The provisions of Part III of the New Rules are applicable to: (i) publishers of news and current affairs content; (ii) publishers of online curated content; and (iii) intermediaries which primarily enable the transmission of such content (the “Part III Entities”). In the form of illustrations, the new Rules clarify that Part III entities will include news aggregators and video streaming platforms.
The new Rules require the Part III entities to adhere to a new Code of Ethics. Additionally, the new Rules enable the establishment of an online grievance portal for receiving and processing grievances from the public in relation to the Code of Ethics.
The new Rules establish a three-tier regulation mechanism for the Part III entities:
At the first level, the Part III entities shall regulate themselves by appointing a grievance redressal officer and establishing a grievance redressal mechanism. Additionally, entities publishing and/or transmitting online curated content (streaming platforms such as Netflix, Amazon Prime Video, etc.) will be required to self-certify their content into five different categories akin to censorship certificates issued to movies.
At the second level, self-regulating and independent body/bodies shall be established by the Part III entities to oversee the adherence to the Code of Ethics.
At the third level, India’s Ministry of Information and Broadcasting shall establish an oversight mechanism by constituting an inter-departmental committee of government officials to regulate the publication of digital content.
The Indian government, in its press release, sought to distinguish the censorship of movies from the soft-touch regulatory approach being adopted for online curated content. However, the establishment of an inter-departmental committee and the powers granted to such committee under the New Rules, including powers to issue directions to block content, suggests that digital content will be subject to much greater scrutiny than before.
Further, the oversight of a committee appointed by the executive, especially in the context of news publishers, sets a dangerous precedent as, constitutionally, the power to restrict such publications is reserved for the judiciary.
Identifying the appropriate approach to regulate digital and social media is a challenge being faced by governments around the world. Legislators must walk a fine line to adequately protect citizens from harm and, at the same time, guarantee the right to privacy and freedom of speech and expression for the same citizens. The changes introduced by the New Rules point to greater regulation in this regard in the coming years.

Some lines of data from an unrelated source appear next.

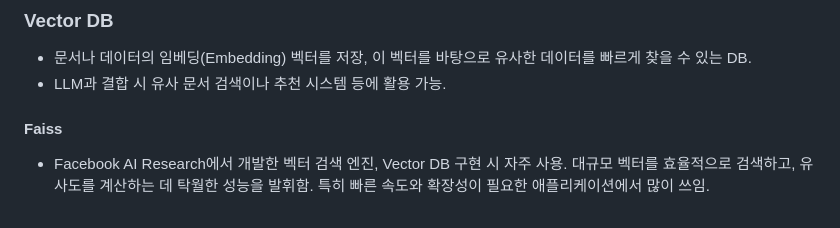
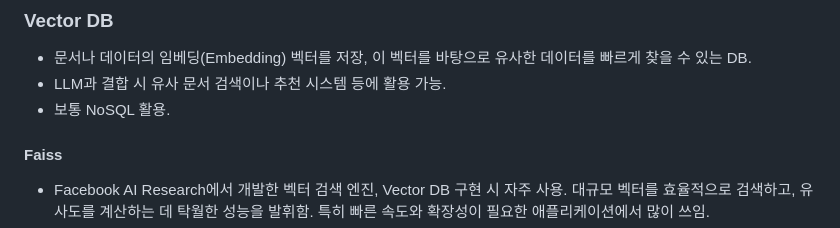
Before and after one commit to seok0205/TIL, a Markdown page: LLM, RAG/How to build LLM system.md, the part around the change. Rendered like a GitHub page.

```diff
--- a/LLM, RAG/How to build LLM system.md
+++ b/LLM, RAG/How to build LLM system.md
@@ -76,6 +76,7 @@
 
 - 문서나 데이터의 임베딩(Embedding) 벡터를 저장, 이 벡터를 바탕으로 유사한 데이터를 빠르게 찾을 수 있는 DB.
 - LLM과 결합 시 유사 문서 검색이나 추천 시스템 등에 활용 가능.
+- 보통 NoSQL 활용.
 
 #### Faiss
 
```
Also changed, not shown: LLM, RAG/concept of LLM.md (+3 -1 lines), 1 other file.
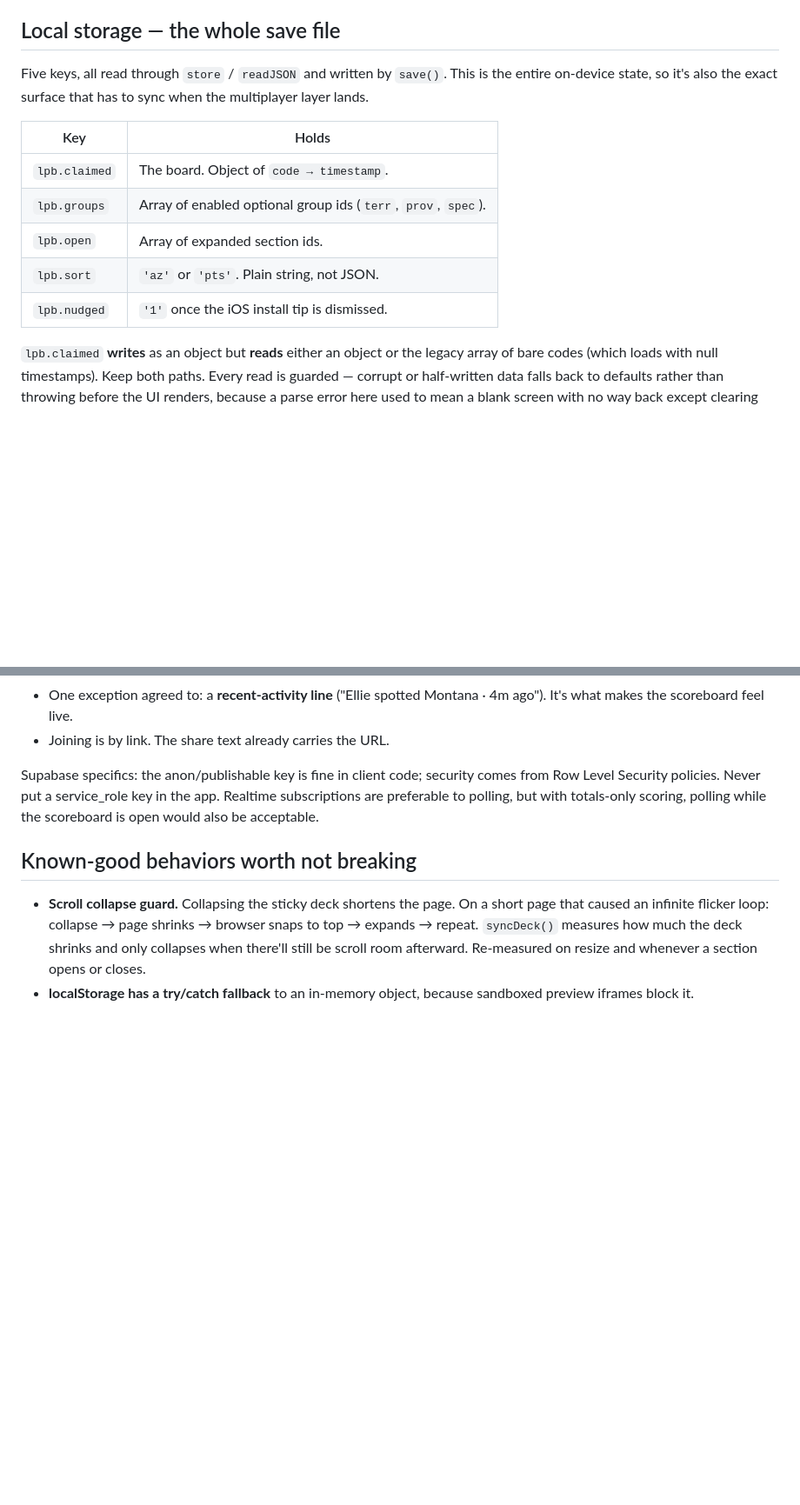
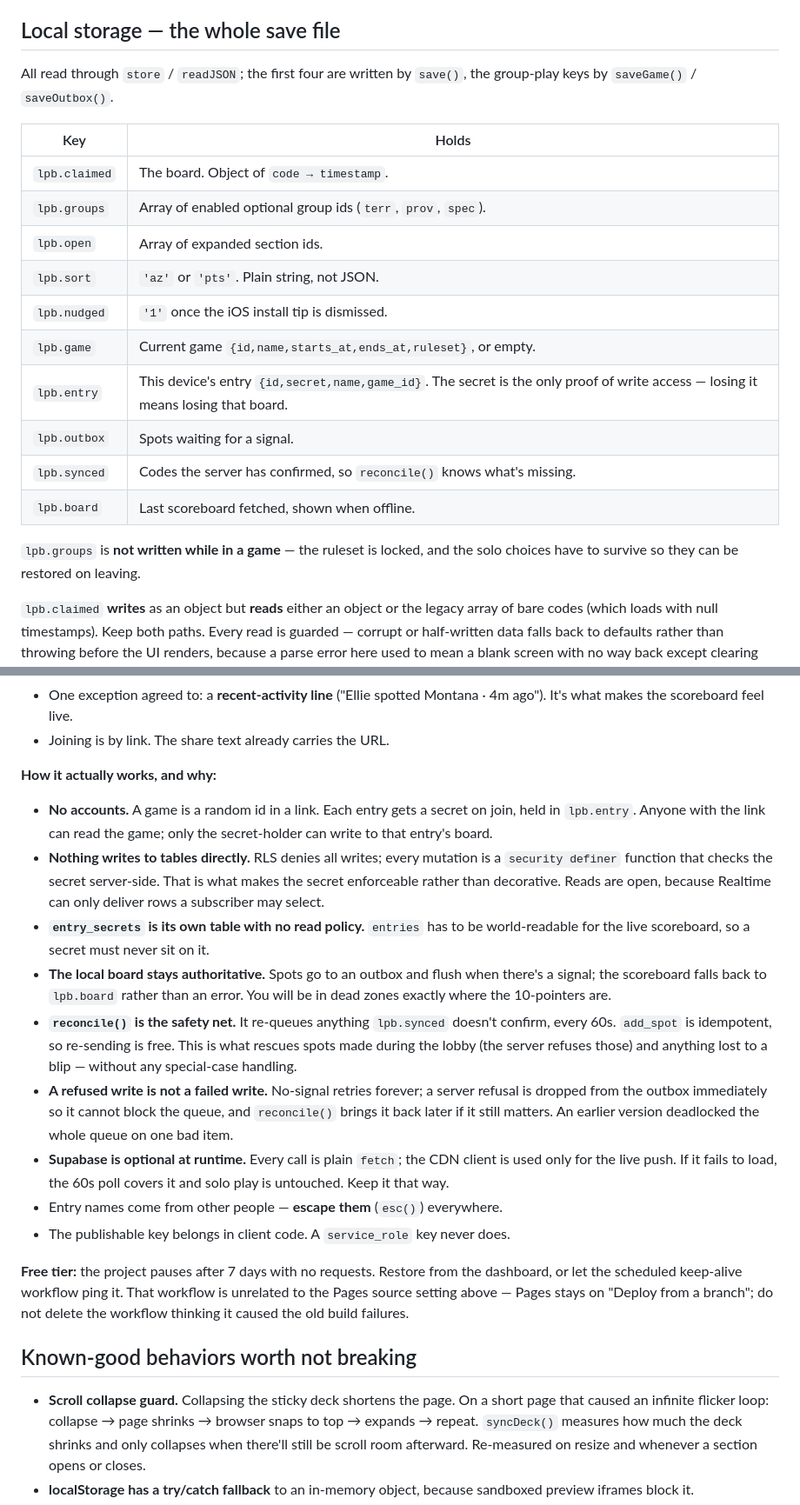
Before and after one commit to tankvision/licenseplatebingo, a Markdown page: CLAUDE.md, 2 parts joined by grey strips. Shown at 87% size. Drawn GitHub-style; blank space fills up the shorter version.

Commit message:
Document group play: sync design, storage keys, Supabase specifics

```diff
--- a/CLAUDE.md
+++ b/CLAUDE.md
@@ -61,9 +63,8 @@ All paths are relative (`./`) so the app works from a repo subpath.
 
 ## Local storage — the whole save file
 
-Five keys, all read through `store` / `readJSON` and written by `save()`. This
-is the entire on-device state, so it's also the exact surface that has to sync
-when the multiplayer layer lands.
+All read through `store` / `readJSON`; the first four are written by `save()`,
+the group-play keys by `saveGame()` / `saveOutbox()`.
 
 | Key | Holds |
 | --- | --- |
@@ -72,6 +73,14 @@ when the multiplayer layer lands.
 | `lpb.open` | Array of expanded section ids. |
 | `lpb.sort` | `'az'` or `'pts'`. Plain string, not JSON. |
 | `lpb.nudged` | `'1'` once the iOS install tip is dismissed. |
+| `lpb.game` | Current game `{id,name,starts_at,ends_at,ruleset}`, or empty. |
+| `lpb.entry` | This device's entry `{id,secret,name,game_id}`. The secret is the only proof of write access — losing it means losing that board. |
+| `lpb.outbox` | Spots waiting for a signal. |
+| `lpb.synced` | Codes the server has confirmed, so `reconcile()` knows what's missing. |
+| `lpb.board` | Last scoreboard fetched, shown when offline. |
+
+`lpb.groups` is **not written while in a game** — the ruleset is locked, and the
+solo choices have to survive so they can be restored on leaving.
 
 `lpb.claimed` **writes** as an object but **reads** either an object or the
 legacy array of bare codes (which loads with null timestamps). Keep both paths.
@@ -130,10 +143,38 @@ Not built yet. The agreed spec:
   4m ago"). It's what makes the scoreboard feel live.
 - Joining is by link. The share text already carries the URL.
 
-Supabase specifics: the anon/publishable key is fine in client code; security
-comes from Row Level Security policies. Never put a service_role key in the app.
-Realtime subscriptions are preferable to polling, but with totals-only scoring,
-polling while the scoreboard is open would also be acceptable.
+**How it actually works, and why:**
+
+- **No accounts.** A game is a random id in a link. Each entry gets a secret on
+  join, held in `lpb.entry`. Anyone with the link can read the game; only the
+  secret-holder can write to that entry's board.
+- **Nothing writes to tables directly.** RLS denies all writes; every mutation
+  is a `security definer` function that checks the secret server-side. That is
+  what makes the secret enforceable rather than decorative. Reads are open,
+  because Realtime can only deliver rows a subscriber may select.
+- **`entry_secrets` is its own table with no read policy.** `entries` has to be
+  world-readable for the live scoreboard, so a secret must never sit on it.
+- **The local board stays authoritative.** Spots go to an outbox and flush when
+  there's a signal; the scoreboard falls back to `lpb.board` rather than an
+  error. You will be in dead zones exactly where the 10-pointers are.
+- **`reconcile()` is the safety net.** It re-queues anything `lpb.synced`
+  doesn't confirm, every 60s. `add_spot` is idempotent, so re-sending is free.
+  This is what rescues spots made during the lobby (the server refuses those)
+  and anything lost to a blip — without any special-case handling.
+- **A refused write is not a failed write.** No-signal retries forever; a server
+  refusal is dropped from the outbox immediately so it cannot block the queue,
+  and `reconcile()` brings it back later if it still matters. An earlier version
+  deadlocked the whole queue on one bad item.
+- **Supabase is optional at runtime.** Every call is plain `fetch`; the CDN
+  client is used only for the live push. If it fails to load, the 60s poll
+  covers it and solo play is untouched. Keep it that way.
+- Entry names come from other people — **escape them** (`esc()`) everywhere.
+- The publishable key belongs in client code. A `service_role` key never does.
+
+**Free tier:** the project pauses after 7 days with no requests. Restore from
+the dashboard, or let the scheduled keep-alive workflow ping it. That workflow
+is unrelated to the Pages source setting above — Pages stays on "Deploy from a
+branch"; do not delete the workflow thinking it caused the old build failures.
 
 ## Known-good behaviors worth not breaking
 
```
Also changed, not shown: other parts of CLAUDE.md (+9 -3 lines).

However, it remains to be seen whether such regulation will enable better governance or simply pave the way for clamping down on constitutional rights.
N Raja Sujith is a Partner and Shreya Ellentala and Rahul Datta are Associates at Majmudar & Partners, India.